## [WORK TO BE COMPLETED]
Write each line out a second time, exactly as shown below.

## [RECORDED DATA]
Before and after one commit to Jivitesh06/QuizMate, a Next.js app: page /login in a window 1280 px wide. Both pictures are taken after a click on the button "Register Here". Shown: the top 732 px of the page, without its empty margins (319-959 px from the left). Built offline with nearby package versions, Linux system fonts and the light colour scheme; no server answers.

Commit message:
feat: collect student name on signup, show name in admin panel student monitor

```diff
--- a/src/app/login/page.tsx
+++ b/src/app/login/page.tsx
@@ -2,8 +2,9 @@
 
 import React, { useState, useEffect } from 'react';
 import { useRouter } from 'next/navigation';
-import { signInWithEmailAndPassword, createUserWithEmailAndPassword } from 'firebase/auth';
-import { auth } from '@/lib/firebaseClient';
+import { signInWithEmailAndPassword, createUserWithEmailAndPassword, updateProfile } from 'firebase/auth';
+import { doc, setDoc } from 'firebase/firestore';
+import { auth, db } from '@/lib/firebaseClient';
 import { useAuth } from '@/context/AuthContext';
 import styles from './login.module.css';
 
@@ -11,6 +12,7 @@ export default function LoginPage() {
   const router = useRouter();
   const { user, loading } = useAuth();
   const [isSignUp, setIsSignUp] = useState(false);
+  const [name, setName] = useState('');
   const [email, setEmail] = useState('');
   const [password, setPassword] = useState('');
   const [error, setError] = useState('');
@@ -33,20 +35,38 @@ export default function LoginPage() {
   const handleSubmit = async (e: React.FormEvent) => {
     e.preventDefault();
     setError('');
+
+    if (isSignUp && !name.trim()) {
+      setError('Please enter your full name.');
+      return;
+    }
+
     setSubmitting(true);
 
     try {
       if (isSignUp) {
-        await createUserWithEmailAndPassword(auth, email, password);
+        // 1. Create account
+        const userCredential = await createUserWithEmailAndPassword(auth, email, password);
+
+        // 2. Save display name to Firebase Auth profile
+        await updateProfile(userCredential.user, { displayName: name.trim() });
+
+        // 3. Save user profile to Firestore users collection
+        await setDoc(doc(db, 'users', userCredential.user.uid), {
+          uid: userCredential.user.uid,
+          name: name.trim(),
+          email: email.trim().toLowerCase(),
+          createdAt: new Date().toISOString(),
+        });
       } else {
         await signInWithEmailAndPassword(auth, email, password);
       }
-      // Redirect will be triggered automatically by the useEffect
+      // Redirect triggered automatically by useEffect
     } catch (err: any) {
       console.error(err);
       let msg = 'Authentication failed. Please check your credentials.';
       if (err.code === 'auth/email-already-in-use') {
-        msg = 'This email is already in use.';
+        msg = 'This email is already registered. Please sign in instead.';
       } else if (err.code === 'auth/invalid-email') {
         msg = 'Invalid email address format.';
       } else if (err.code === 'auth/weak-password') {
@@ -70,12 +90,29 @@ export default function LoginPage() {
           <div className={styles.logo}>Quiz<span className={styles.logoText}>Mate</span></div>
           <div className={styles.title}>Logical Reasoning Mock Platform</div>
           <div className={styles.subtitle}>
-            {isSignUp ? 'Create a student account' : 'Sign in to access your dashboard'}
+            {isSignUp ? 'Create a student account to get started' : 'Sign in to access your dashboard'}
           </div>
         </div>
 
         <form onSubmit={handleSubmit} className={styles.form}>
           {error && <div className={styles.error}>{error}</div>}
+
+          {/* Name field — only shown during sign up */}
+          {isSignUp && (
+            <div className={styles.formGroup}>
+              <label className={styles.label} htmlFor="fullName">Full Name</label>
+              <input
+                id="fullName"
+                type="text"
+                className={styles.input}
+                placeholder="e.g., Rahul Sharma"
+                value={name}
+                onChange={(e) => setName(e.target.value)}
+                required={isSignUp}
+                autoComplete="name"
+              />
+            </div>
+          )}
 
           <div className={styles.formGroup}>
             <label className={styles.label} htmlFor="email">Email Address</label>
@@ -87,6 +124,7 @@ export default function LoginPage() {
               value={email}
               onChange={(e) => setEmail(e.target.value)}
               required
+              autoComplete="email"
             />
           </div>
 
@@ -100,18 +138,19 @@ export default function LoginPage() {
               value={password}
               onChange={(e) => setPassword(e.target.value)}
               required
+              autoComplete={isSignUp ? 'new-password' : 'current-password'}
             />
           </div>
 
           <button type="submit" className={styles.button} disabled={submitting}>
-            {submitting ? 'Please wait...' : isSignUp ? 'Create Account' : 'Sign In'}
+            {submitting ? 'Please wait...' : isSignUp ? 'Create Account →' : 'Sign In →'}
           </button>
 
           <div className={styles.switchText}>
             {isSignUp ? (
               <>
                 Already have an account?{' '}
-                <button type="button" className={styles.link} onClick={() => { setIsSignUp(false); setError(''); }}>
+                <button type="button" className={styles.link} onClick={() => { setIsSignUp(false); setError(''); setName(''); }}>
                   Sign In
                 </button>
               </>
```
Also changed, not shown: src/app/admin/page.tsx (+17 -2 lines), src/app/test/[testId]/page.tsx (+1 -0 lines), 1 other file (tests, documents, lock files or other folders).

## [YOUR SOLUTION]
Before and after one commit to Jivitesh06/QuizMate, a Next.js app: page /login in a window 1280 px wide. Both pictures are taken after a click on the button "Register Here". Shown: the top 732 px of the page, without its empty margins (319-959 px from the left). Built offline with nearby package versions, Linux system fonts and the light colour scheme; no server answers.

Commit message:
feat: collect student name on signup, show name in admin panel student monitor

```diff
--- a/src/app/login/page.tsx
+++ b/src/app/login/page.tsx
@@ -2,8 +2,9 @@
 
 import React, { useState, useEffect } from 'react';
 import { useRouter } from 'next/navigation';
-import { signInWithEmailAndPassword, createUserWithEmailAndPassword } from 'firebase/auth';
-import { auth } from '@/lib/firebaseClient';
+import { signInWithEmailAndPassword, createUserWithEmailAndPassword, updateProfile } from 'firebase/auth';
+import { doc, setDoc } from 'firebase/firestore';
+import { auth, db } from '@/lib/firebaseClient';
 import { useAuth } from '@/context/AuthContext';
 import styles from './login.module.css';
 
@@ -11,6 +12,7 @@ export default function LoginPage() {
   const router = useRouter();
   const { user, loading } = useAuth();
   const [isSignUp, setIsSignUp] = useState(false);
+  const [name, setName] = useState('');
   const [email, setEmail] = useState('');
   const [password, setPassword] = useState('');
   const [error, setError] = useState('');
@@ -33,20 +35,38 @@ export default function LoginPage() {
   const handleSubmit = async (e: React.FormEvent) => {
     e.preventDefault();
     setError('');
+
+    if (isSignUp && !name.trim()) {
+      setError('Please enter your full name.');
+      return;
+    }
+
     setSubmitting(true);
 
     try {
       if (isSignUp) {
-        await createUserWithEmailAndPassword(auth, email, password);
+        // 1. Create account
+        const userCredential = await createUserWithEmailAndPassword(auth, email, password);
+
+        // 2. Save display name to Firebase Auth profile
+        await updateProfile(userCredential.user, { displayName: name.trim() });
+
+        // 3. Save user profile to Firestore users collection
+        await setDoc(doc(db, 'users', userCredential.user.uid), {
+          uid: userCredential.user.uid,
+          name: name.trim(),
+          email: email.trim().toLowerCase(),
+          createdAt: new Date().toISOString(),
+        });
       } else {
         await signInWithEmailAndPassword(auth, email, password);
       }
-      // Redirect will be triggered automatically by the useEffect
+      // Redirect triggered automatically by useEffect
     } catch (err: any) {
       console.error(err);
       let msg = 'Authentication failed. Please check your credentials.';
       if (err.code === 'auth/email-already-in-use') {
-        msg = 'This email is already in use.';
+        msg = 'This email is already registered. Please sign in instead.';
       } else if (err.code === 'auth/invalid-email') {
         msg = 'Invalid email address format.';
       } else if (err.code === 'auth/weak-password') {
@@ -70,12 +90,29 @@ export default function LoginPage() {
           <div className={styles.logo}>Quiz<span className={styles.logoText}>Mate</span></div>
           <div className={styles.title}>Logical Reasoning Mock Platform</div>
           <div className={styles.subtitle}>
-            {isSignUp ? 'Create a student account' : 'Sign in to access your dashboard'}
+            {isSignUp ? 'Create a student account to get started' : 'Sign in to access your dashboard'}
           </div>
         </div>
 
         <form onSubmit={handleSubmit} className={styles.form}>
           {error && <div className={styles.error}>{error}</div>}
+
+          {/* Name field — only shown during sign up */}
+          {isSignUp && (
+            <div className={styles.formGroup}>
+              <label className={styles.label} htmlFor="fullName">Full Name</label>
+              <input
+                id="fullName"
+                type="text"
+                className={styles.input}
+                placeholder="e.g., Rahul Sharma"
+                value={name}
+                onChange={(e) => setName(e.target.value)}
+                required={isSignUp}
+                autoComplete="name"
+              />
+            </div>
+          )}
 
           <div className={styles.formGroup}>
             <label className={styles.label} htmlFor="email">Email Address</label>
@@ -87,6 +124,7 @@ export default function LoginPage() {
               value={email}
               onChange={(e) => setEmail(e.target.value)}
               required
+              autoComplete="email"
             />
           </div>
 
@@ -100,18 +138,19 @@ export default function LoginPage() {
               value={password}
               onChange={(e) => setPassword(e.target.value)}
               required
+              autoComplete={isSignUp ? 'new-password' : 'current-password'}
             />
           </div>
 
           <button type="submit" className={styles.button} disabled={submitting}>
-            {submitting ? 'Please wait...' : isSignUp ? 'Create Account' : 'Sign In'}
+            {submitting ? 'Please wait...' : isSignUp ? 'Create Account →' : 'Sign In →'}
           </button>
 
           <div className={styles.switchText}>
             {isSignUp ? (
               <>
                 Already have an account?{' '}
-                <button type="button" className={styles.link} onClick={() => { setIsSignUp(false); setError(''); }}>
+                <button type="button" className={styles.link} onClick={() => { setIsSignUp(false); setError(''); setName(''); }}>
                   Sign In
                 </button>
               </>
```
Also changed, not shown: src/app/admin/page.tsx (+17 -2 lines), src/app/test/[testId]/page.tsx (+1 -0 lines), 1 other file (tests, documents, lock files or other folders).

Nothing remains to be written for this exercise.